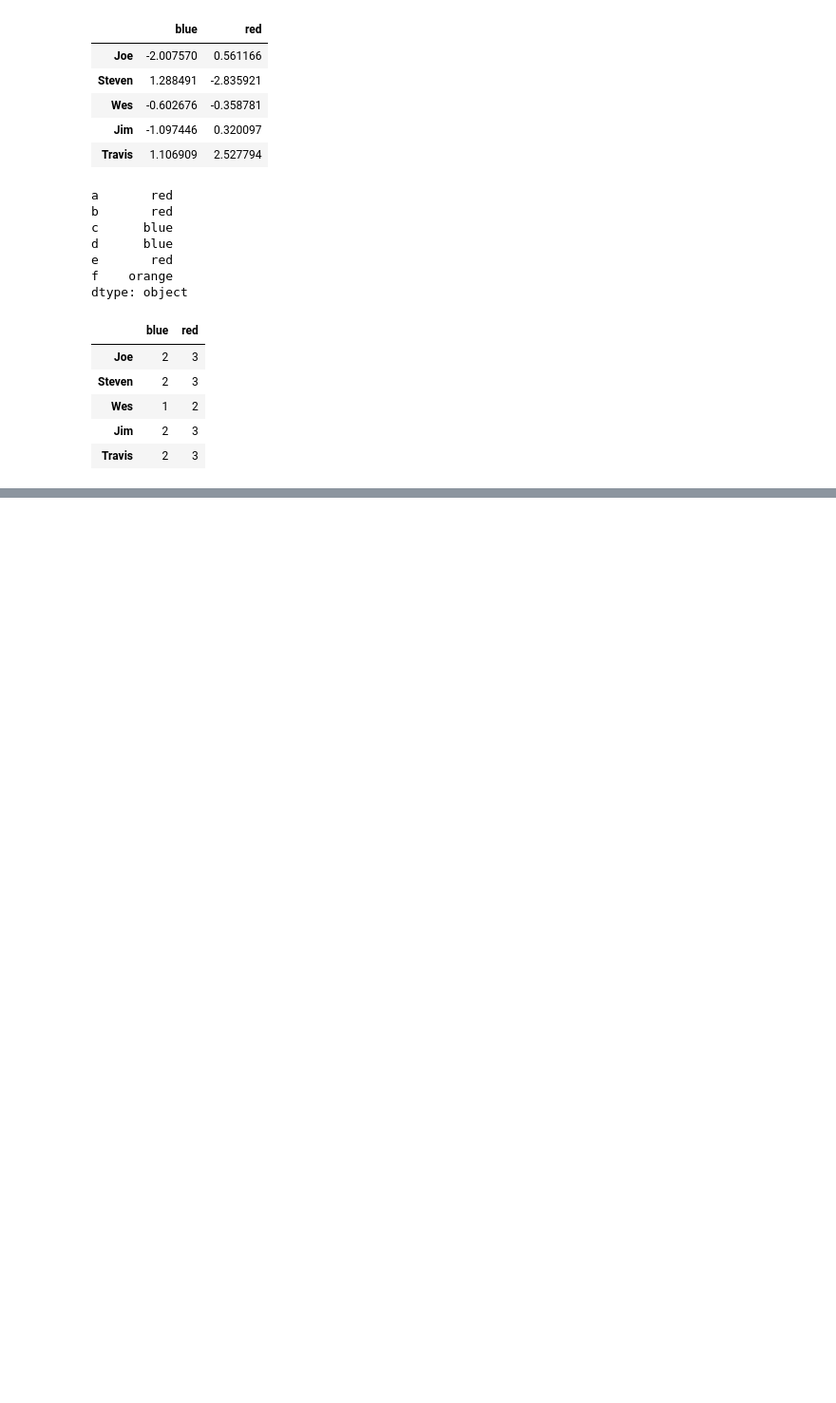
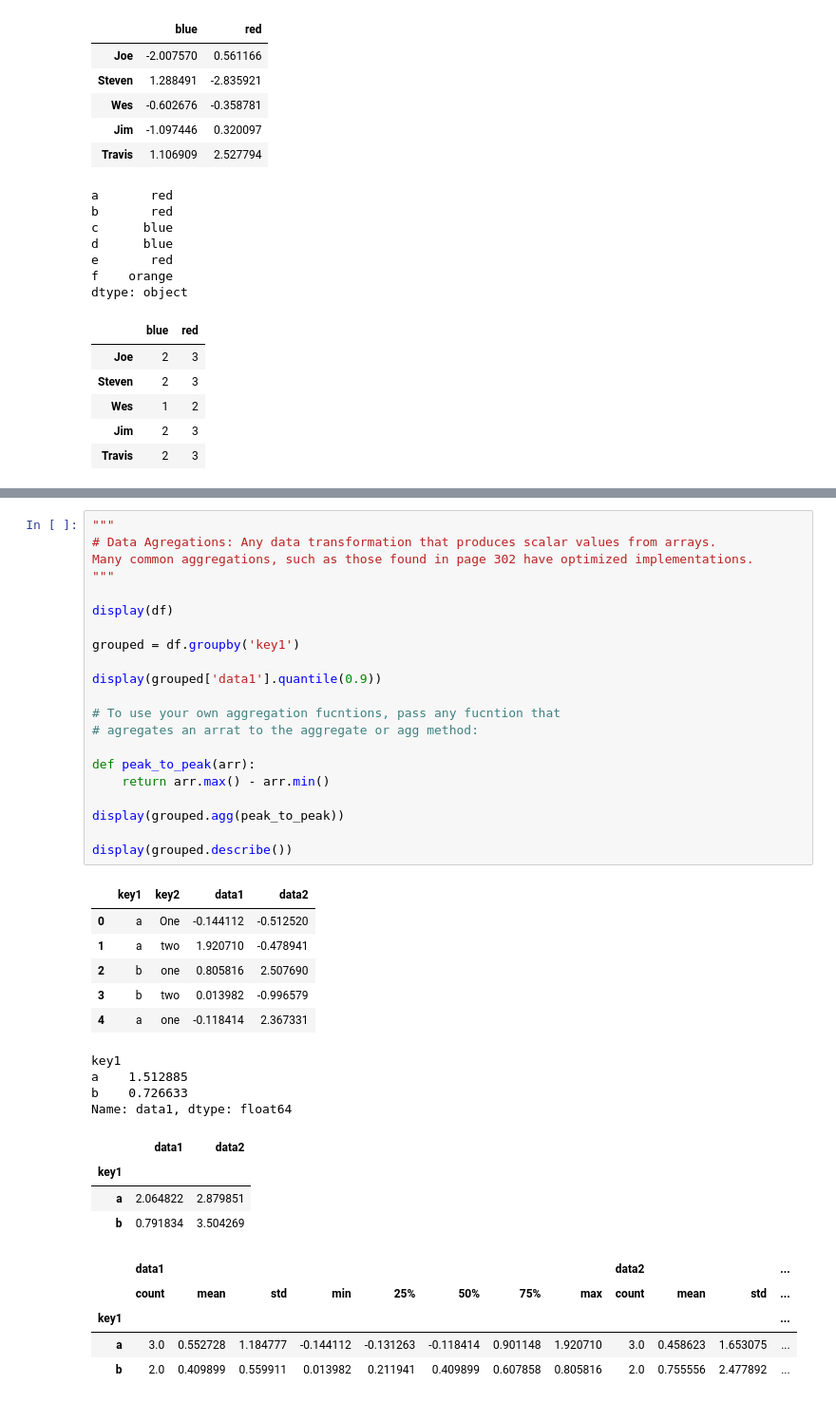
Before and after one commit to MuayThaiLegz/Py_DataAnalysis, a Jupyter notebook: Py_DataC10.ipynb, the cells around one changed output, grey strips where cells are left out. Shown at 95% size. Drawn from its saved outputs; the diff is of its cells as text; blank space fills up the shorter version.

Commit message:
Working toward more complex examples
Using the groupby function on and with onther tools avalible

```diff
--- a/Py_DataC10.ipynb
+++ b/Py_DataC10.ipynb
@@ -200,0 +232,41 @@ dtype: object
+# %%
+"""
+# Data Agregations: Any data transformation that produces scalar values from arrays.
+Many common aggregations, such as those found in page 302 have optimized implementations.
+"""
+
+display(df)
+
+grouped = df.groupby('key1')
+
+display(grouped['data1'].quantile(0.9))
+
+# To use your own aggregation fucntions, pass any fucntion that
+# agregates an arrat to the aggregate or agg method:
+
+def peak_to_peak(arr):
+    return arr.max() - arr.min()
+
+display(grouped.agg(peak_to_peak))
+
+display(grouped.describe())
+# %% [output]
+|  | key1 | key2 | data1 | data2 |
+| 0 | a | One | -0.144112 | -0.512520 |
+| 1 | a | two | 1.920710 | -0.478941 |
+| 2 | b | one | 0.805816 | 2.507690 |
+| 3 | b | two | 0.013982 | -0.996579 |
+| 4 | a | one | -0.118414 | 2.367331 |
+key1
+a    1.512885
+b    0.726633
+Name: data1, dtype: float64
+|  | data1 | data2 |
+| key1 |  |  |
+| a | 2.064822 | 2.879851 |
+| b | 0.791834 | 3.504269 |
+|  | data1 |  |  |  |  |  |  |  | data2 |  |  | ... |
+|  | count | mean | std | min | 25% | 50% | 75% | max | count | mean | std | ... |
+| key1 |  |  |  |  |  |  |  |  |  |  |  | ... |
+| a | 3.0 | 0.552728 | 1.184777 | -0.144112 | -0.131263 | -0.118414 | 0.901148 | 1.920710 | 3.0 | 0.458623 | 1.653075 | ... |
+| b | 2.0 | 0.409899 | 0.559911 | 0.013982 | 0.211941 | 0.409899 | 0.607858 | 0.805816 | 2.0 | 0.755556 | 2.477892 | ... |
```
Also changed, not shown: parts of 2 cells of this notebook.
▬▬▬
Across the listing above, in how many lines does the string "ipynb" occur? Give the number only.

3